▶ [Problem]:
Which lines in the records below hold the word "userhomepage"? Copy each of them.

Screenshot and code edit data
.....
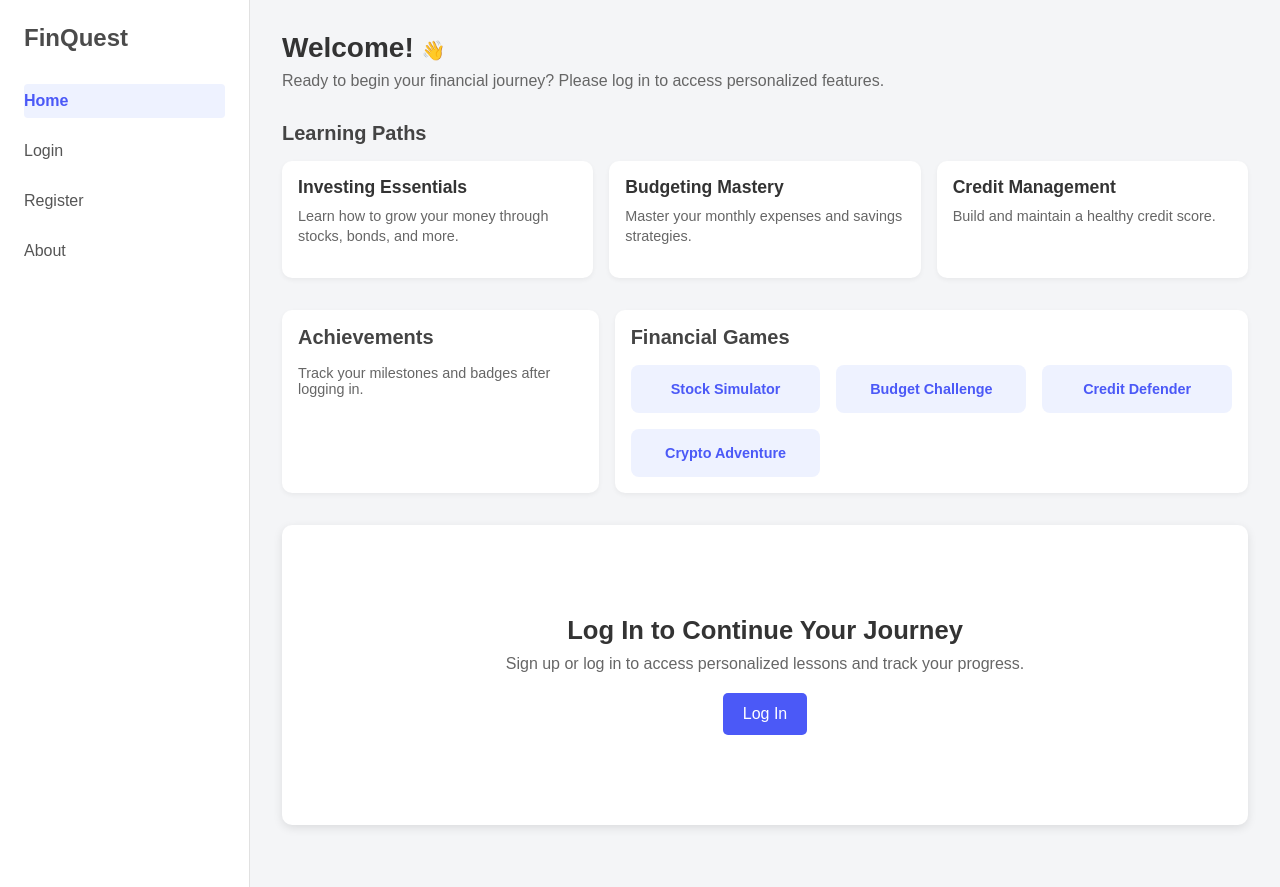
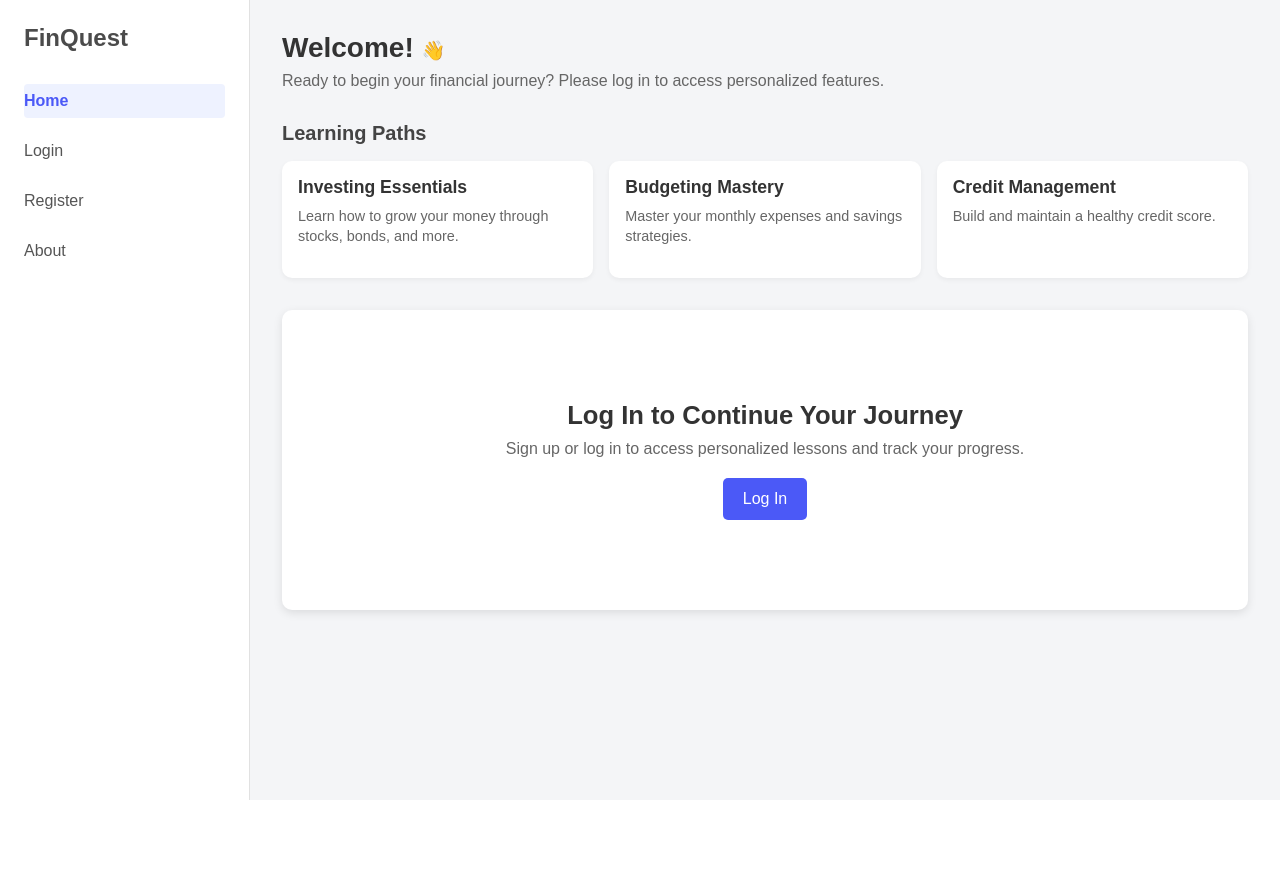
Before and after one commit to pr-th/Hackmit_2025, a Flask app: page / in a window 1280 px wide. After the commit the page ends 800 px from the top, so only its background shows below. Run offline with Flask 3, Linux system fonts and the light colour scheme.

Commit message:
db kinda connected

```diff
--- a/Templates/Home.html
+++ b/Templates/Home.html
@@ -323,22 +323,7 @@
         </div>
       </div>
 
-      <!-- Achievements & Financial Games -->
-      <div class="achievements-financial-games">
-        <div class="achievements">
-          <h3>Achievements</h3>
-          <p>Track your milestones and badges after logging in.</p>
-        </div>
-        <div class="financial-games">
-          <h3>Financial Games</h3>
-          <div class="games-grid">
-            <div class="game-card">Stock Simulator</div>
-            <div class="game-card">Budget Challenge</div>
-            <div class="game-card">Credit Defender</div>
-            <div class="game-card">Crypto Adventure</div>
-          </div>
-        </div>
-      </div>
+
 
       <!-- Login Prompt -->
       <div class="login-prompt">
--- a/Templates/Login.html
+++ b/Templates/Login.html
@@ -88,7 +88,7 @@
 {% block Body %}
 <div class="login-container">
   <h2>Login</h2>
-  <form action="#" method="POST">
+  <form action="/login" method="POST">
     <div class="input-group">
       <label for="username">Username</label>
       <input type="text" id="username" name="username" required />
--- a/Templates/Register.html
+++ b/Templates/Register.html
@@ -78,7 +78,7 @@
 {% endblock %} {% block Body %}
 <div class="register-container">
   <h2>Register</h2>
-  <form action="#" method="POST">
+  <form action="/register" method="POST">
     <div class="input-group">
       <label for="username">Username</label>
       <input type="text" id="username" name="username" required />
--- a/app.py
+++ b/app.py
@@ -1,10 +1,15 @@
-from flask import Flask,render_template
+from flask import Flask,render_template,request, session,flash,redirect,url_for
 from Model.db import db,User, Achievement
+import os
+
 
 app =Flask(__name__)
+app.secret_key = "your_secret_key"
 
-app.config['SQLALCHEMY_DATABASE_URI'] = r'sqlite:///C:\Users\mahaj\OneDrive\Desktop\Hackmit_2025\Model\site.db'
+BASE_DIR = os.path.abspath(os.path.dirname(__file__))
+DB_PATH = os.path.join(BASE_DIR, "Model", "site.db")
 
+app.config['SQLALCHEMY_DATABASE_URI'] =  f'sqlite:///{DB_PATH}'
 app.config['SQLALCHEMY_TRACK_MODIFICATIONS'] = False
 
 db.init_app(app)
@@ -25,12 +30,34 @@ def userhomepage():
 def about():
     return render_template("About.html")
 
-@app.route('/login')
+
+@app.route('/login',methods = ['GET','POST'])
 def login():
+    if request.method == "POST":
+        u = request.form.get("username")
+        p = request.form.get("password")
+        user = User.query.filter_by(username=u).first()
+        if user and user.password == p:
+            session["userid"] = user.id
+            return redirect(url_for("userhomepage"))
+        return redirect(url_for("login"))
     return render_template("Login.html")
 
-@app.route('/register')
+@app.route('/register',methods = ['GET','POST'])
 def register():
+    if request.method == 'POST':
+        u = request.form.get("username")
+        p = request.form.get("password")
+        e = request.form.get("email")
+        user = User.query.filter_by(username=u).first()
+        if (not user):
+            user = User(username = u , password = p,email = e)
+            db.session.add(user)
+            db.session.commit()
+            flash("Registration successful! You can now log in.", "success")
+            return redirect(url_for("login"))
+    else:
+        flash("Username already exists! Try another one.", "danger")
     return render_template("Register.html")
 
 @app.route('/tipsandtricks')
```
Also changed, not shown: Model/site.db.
.....
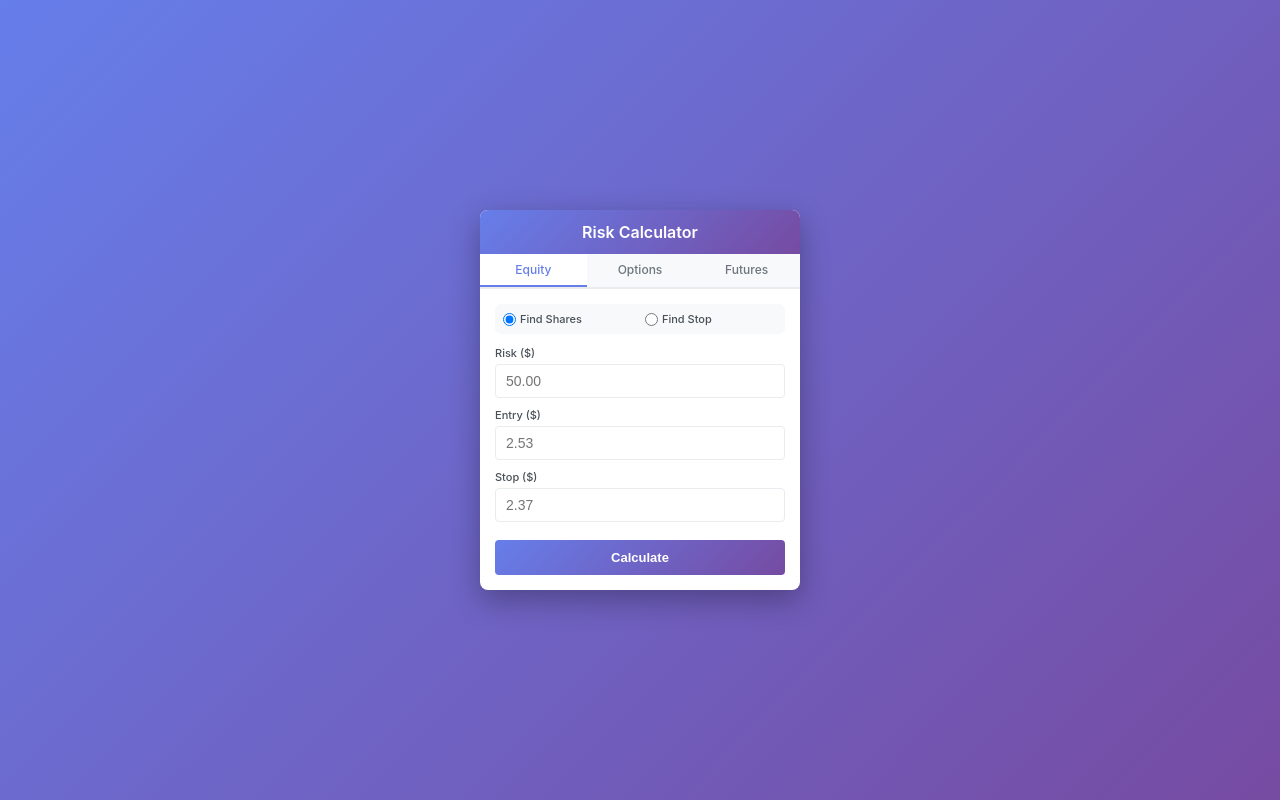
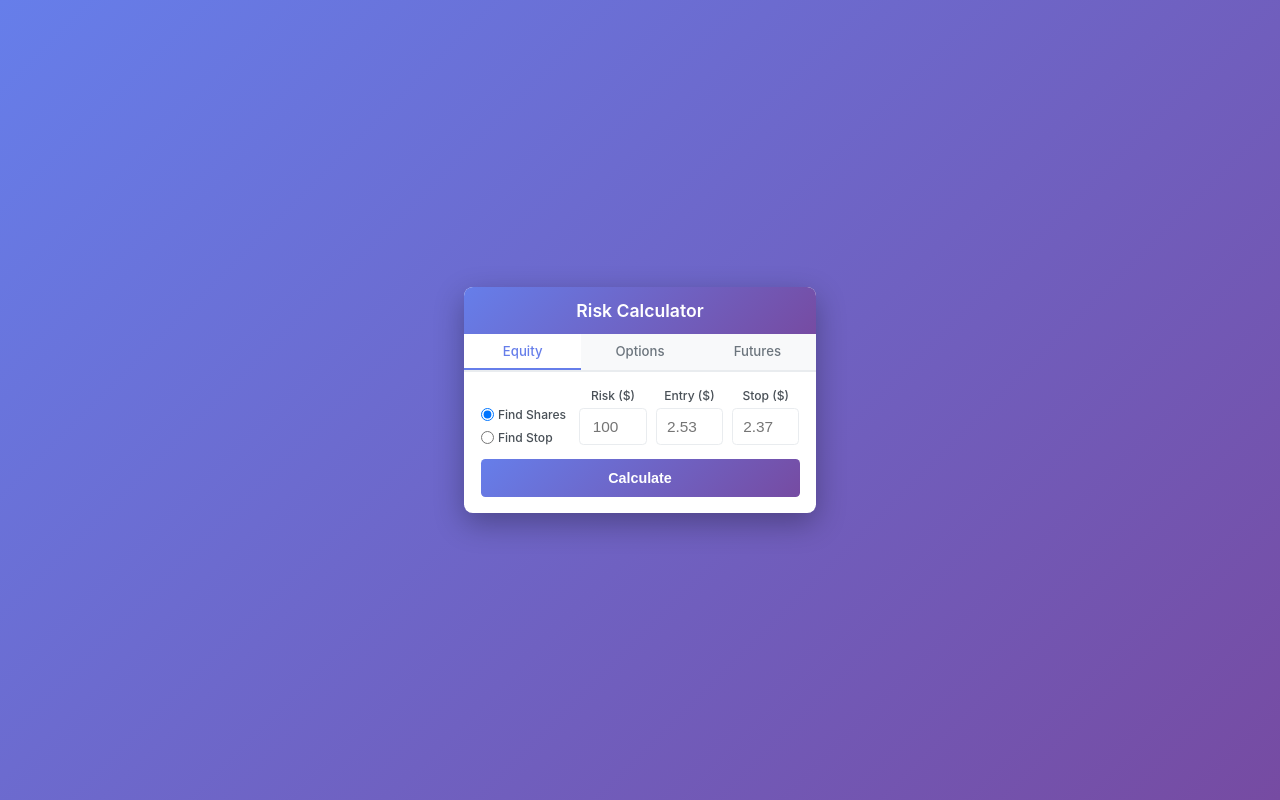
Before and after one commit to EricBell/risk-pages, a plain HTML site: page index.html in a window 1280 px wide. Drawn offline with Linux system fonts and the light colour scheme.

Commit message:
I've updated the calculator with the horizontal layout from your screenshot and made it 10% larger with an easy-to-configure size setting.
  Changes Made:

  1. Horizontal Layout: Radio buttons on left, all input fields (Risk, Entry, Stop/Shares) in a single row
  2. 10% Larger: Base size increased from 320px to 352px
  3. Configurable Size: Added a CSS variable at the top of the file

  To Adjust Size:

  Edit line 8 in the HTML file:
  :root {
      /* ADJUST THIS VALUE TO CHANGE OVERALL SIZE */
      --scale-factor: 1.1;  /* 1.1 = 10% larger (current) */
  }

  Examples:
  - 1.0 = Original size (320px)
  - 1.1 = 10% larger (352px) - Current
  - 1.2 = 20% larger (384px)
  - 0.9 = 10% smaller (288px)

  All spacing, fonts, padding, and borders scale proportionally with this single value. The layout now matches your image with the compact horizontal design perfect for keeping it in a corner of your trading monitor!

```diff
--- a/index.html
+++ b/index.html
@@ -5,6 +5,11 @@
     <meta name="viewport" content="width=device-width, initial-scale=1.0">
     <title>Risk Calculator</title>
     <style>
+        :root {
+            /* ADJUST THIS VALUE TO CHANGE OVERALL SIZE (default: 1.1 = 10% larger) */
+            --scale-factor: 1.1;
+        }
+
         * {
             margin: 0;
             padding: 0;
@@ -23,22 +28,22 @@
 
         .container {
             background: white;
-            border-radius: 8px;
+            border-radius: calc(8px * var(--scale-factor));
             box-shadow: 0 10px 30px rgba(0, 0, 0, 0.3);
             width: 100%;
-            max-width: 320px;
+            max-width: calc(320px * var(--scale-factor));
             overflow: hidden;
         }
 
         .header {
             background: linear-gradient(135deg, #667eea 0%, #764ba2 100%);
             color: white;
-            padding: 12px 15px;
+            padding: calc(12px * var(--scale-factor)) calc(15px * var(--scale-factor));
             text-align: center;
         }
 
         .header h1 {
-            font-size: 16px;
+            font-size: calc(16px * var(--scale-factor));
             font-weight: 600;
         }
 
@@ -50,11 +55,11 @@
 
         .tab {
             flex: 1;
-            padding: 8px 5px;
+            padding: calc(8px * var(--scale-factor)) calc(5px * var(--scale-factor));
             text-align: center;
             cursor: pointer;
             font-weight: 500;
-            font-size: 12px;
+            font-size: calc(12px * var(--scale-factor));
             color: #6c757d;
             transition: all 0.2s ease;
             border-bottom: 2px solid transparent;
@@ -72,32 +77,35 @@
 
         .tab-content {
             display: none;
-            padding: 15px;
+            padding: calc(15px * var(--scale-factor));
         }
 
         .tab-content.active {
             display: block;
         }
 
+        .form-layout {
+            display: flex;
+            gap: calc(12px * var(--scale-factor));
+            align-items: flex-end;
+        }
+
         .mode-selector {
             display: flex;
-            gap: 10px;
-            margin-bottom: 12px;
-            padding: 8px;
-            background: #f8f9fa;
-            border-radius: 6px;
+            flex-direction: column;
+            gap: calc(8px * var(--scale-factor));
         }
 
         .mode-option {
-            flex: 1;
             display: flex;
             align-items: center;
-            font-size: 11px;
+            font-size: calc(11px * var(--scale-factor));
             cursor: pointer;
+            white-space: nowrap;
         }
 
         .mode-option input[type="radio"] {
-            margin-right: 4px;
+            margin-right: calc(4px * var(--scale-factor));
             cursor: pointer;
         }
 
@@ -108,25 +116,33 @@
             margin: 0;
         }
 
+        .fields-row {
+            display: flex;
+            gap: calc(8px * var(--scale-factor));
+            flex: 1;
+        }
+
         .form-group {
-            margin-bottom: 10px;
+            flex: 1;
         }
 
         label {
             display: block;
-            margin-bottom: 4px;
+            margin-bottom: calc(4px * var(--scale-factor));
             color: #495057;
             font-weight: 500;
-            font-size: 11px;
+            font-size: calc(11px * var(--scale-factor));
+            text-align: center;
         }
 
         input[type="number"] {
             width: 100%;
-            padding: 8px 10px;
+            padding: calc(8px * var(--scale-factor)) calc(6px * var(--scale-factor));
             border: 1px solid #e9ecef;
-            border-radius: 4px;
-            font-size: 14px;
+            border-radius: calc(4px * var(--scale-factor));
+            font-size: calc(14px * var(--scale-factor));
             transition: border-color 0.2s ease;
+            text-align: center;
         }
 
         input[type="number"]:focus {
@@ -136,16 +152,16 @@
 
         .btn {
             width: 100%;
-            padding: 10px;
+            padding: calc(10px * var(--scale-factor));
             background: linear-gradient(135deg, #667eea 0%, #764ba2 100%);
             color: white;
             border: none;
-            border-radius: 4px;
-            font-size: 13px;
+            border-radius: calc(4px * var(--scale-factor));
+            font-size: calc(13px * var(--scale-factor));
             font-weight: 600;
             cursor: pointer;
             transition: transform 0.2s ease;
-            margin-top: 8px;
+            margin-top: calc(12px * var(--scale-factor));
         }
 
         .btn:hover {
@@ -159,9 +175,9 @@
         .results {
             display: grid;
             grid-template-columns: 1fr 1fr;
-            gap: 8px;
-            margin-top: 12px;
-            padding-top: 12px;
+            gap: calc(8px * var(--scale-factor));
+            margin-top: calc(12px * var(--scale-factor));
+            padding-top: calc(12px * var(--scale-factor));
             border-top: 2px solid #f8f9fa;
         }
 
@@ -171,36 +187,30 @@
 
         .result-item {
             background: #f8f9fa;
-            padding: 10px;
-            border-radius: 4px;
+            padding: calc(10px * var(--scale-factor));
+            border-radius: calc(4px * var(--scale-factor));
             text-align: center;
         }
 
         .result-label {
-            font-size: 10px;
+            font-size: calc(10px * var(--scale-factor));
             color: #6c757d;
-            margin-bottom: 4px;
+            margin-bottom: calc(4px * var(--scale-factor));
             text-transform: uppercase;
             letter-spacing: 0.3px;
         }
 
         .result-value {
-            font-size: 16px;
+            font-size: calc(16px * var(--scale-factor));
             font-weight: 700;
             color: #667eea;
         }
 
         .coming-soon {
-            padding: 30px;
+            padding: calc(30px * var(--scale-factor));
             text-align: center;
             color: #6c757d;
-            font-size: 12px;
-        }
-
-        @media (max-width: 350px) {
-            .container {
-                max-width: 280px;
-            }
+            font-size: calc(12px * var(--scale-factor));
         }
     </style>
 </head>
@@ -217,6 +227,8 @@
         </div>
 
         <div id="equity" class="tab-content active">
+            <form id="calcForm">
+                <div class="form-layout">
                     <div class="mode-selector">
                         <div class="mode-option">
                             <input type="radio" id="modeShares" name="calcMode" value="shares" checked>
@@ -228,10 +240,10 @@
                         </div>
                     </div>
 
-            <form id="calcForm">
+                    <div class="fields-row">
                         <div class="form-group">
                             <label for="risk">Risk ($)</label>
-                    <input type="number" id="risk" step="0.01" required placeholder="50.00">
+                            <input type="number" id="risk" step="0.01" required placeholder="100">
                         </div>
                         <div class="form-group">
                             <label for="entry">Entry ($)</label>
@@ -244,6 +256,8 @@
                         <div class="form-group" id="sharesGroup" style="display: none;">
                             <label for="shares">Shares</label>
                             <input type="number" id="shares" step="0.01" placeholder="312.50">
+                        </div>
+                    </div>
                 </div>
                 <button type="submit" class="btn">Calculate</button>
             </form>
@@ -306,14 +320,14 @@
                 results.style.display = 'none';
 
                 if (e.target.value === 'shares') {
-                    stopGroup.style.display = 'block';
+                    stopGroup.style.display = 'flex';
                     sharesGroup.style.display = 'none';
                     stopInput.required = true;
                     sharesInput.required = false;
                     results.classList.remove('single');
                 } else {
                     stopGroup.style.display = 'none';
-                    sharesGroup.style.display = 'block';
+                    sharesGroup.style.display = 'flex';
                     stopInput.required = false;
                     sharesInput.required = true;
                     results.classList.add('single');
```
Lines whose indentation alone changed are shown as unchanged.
.....
▶ [Task answer]:
@@ -25,12 +30,34 @@ def userhomepage():
+            return redirect(url_for("userhomepage"))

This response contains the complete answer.